I’ve mentioned before that all three of our girls are voracious readers, especially Ella. We visit our local library most Saturdays, where she’ll choose an average of ten books to take out (her record is fourteen!) and the other two will choose four or five each. As soon as we’re home they dive into them and I don’t hear a peep out of them for a good couple of hours – it’s bliss! And then by the time Saturday rolls around again they’ve read them all throughout the week and are ready to choose another set.
I love that they love the library so much. My local library was always my most favourite place to go as a kid and I’d spend hours in there, scouring the shelves for a Nancy Drew or Sweet Valley High book that I hadn’t read at least three times over. In the days before the internet I’d go there to do my homework, hefting big, old, dusty reference books off the orderly numbered shelves and thudding them heavily onto the table, where I’d pore over them searching for the information I needed. I loved the quiet and the stillness, the only sound a slight murmuring conversation or the occasional ‘thunk’ of the book stamp as the librarian (who knew me by name because I was in there so often!) checked out another book for a fellow reader.
Now of course libraries are very different places – they are far more digitally interactive now with self-serve machines for borrowing and returning books and usually a small room of computers somewhere too. And that’s absolutely how it should be because if they didn’t move with the times I think they’d end up obsolete, which would be a very sad thing indeed. Wha has remained the same however is the community feel and the comfortable atmosphere – anyone and everyone is welcome without judgment and that seems to be a rare thing nowadays. I’d even go so far as to say that libraries can save lives after an experience I had last year.
Anyway… yesterday we paid our routine weekly visit to the library as usual. So far, so normal. But when we walked in through the sliding doors that open with a hiss, which the girls like to pretend they do with magic, Ella let out a huge gasp. “Mummy! LOOK!”.
And there was a table decorated with Quentin Blake illustrations from Roald Dahl’s books and a big sign saying ‘The Big Friendly Read – sign up here’.
We’d noticed the posters the week before and Ella has been pestering me ever since to go back – I’d completely forgotten that the launch was so soon. Quickly the girls returned their old books, chose some more and we eagerly sat down in the chairs and filled out the forms, Ella almost beside herself with excitement.
If you haven’t heard about it yet, The Big Friendly Read is a Summer Reading Challenge that’s being rolled out as part of Roald Dahl’s centenary celebrations. It’s designed to help encourage children to both read more and visit their local library more often. The challenge is to read one library book per week throughout the summer holidays, and, once completed, you are awarded with a medal and a certificate.
Once we’d signed up and been given our packs, we sped home to have a look through them. Each pack contains a record-keeper (where you write down the title and author, then rate each book you read out of 1, 2 or 3 stars), information about how to get involved online, and three cards depicting various illustrations from Roald Dahl books.
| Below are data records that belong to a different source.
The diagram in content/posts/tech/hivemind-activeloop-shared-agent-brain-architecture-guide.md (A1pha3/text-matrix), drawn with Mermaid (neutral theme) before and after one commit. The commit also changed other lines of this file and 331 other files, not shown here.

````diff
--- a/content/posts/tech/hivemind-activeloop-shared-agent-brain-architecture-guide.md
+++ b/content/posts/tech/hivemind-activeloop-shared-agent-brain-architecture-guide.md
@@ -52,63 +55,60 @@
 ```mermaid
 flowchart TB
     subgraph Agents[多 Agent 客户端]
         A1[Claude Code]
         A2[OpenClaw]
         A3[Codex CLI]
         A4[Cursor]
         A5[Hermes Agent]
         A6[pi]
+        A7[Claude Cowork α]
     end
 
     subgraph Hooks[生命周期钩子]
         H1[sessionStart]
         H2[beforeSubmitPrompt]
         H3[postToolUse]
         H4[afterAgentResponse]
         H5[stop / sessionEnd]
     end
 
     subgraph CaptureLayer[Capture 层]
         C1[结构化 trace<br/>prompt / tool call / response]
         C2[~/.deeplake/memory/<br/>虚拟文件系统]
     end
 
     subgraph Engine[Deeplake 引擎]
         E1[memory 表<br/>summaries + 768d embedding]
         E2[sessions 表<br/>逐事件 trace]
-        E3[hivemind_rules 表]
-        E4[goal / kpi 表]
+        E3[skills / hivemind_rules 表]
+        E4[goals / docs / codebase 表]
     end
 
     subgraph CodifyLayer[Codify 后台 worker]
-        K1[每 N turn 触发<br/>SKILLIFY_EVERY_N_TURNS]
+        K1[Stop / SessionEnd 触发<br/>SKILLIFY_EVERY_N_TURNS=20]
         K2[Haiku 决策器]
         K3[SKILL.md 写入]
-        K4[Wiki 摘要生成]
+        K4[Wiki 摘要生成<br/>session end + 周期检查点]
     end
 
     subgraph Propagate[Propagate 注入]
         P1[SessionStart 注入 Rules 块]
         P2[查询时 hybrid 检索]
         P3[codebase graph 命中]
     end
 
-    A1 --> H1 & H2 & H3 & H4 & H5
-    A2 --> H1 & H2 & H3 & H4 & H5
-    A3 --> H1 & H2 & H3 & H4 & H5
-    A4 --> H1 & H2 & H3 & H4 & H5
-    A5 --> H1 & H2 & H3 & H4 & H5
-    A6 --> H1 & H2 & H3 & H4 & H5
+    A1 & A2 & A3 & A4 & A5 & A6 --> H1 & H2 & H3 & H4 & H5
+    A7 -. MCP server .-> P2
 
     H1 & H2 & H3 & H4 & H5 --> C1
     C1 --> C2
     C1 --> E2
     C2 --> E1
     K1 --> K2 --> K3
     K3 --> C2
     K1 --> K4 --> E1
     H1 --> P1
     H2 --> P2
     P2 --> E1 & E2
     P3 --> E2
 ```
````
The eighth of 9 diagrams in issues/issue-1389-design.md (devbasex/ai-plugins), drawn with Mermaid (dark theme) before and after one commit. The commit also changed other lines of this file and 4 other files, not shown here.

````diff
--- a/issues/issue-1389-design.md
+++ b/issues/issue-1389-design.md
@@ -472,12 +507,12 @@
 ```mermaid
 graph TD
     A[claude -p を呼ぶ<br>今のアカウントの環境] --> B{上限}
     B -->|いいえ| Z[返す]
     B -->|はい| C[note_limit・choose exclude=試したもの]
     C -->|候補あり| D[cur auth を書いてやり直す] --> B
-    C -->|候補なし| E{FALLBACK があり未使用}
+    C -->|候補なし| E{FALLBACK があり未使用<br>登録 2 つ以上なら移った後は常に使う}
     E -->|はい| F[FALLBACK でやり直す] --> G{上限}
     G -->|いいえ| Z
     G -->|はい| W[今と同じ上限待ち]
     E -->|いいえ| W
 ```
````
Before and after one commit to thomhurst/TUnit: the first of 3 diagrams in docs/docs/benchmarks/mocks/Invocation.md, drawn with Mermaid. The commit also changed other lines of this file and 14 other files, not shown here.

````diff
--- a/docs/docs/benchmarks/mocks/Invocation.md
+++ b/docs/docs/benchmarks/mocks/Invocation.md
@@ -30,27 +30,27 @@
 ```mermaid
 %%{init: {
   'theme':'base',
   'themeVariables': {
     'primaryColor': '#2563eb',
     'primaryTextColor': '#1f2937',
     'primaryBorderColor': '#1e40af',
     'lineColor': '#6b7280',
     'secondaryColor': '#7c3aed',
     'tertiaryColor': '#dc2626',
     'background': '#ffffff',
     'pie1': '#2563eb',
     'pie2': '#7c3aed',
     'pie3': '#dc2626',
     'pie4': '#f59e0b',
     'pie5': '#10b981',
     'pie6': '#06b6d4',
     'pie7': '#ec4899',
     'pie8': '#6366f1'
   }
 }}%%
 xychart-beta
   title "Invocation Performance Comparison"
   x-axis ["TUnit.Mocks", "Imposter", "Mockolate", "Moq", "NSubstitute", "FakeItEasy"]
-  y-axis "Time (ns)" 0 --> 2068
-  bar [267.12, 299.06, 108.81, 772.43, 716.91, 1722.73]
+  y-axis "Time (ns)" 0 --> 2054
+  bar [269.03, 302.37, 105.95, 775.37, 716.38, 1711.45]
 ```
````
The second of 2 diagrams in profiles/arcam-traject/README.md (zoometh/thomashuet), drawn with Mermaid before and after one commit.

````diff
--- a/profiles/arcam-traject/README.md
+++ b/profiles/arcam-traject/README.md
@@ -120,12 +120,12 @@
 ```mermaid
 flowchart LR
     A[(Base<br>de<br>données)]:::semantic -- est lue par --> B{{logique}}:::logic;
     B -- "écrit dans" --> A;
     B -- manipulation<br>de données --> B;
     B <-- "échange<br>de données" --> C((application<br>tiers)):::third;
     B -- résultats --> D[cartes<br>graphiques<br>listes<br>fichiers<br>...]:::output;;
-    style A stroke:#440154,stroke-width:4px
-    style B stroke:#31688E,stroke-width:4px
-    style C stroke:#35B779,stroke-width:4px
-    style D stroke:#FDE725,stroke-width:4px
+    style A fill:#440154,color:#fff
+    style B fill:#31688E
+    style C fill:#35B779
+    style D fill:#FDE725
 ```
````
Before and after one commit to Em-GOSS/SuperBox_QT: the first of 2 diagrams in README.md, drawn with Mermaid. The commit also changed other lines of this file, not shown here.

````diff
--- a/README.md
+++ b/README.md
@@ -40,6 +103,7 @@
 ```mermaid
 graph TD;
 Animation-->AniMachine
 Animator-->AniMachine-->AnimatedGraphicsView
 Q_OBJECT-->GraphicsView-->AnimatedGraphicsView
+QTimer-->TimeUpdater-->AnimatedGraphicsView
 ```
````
We quickly discovered that some of them are scratch and sniff, which astonished, delighted and disgusted the girls in equal measure! On our next visit to the library we’ll receive three more (provided we take out that number of books as a minimum) to add to our collection.
Our library is also holding various Roald Dahl related craft and storytelling events each week throughout the summer holidays. Sadly I think we either have plans on those dates or I’m working, but we’re definitely going to make sure we’re at the big party being held in September in celebration of completing the challenge, where the girls will receive their medals and certificates for taking part.
It reminds me of the many summers I spent doing sponsored reads to raise money for charity – those who didn’t know me too well and sponsored me £1 per book always got a bit of a surprise when I asked them for their kind and generous donation as it was always far more than they’d anticipated!
The girls are really excited to be taking part, and I’m excited to watch them discover new authors and grow their love of reading even more over the summer.
There are plenty of other Roald Dahl themed events taking place throughout the country this year in honour of his centenary as well as The Big Friendly Read. A fellow blogger wrote this ultimate list of over one hundred Roald Dahl inspired places to visit and things to do. It’s an incredible resource and I’ve bookmarked the post – we’ll definitely be trying to visit at least a few of them.
Roald Dahl played such a big part in my childhood – James and the Giant Peach, The BFG and Charlie and the Chocolate Factory have always been my firm favourites – so I’m thrilled that the girls are developing the same love for his wonderful storytelling. We’re also really looking forward to when The BFG comes out in cinemas at the end of the month (hoping that Lola’s not too little – she’s really sensitive and gets scared quite easily, though she’s seen the original animated version on DVD so I’ve got my fingers crossed that she’ll be ok!)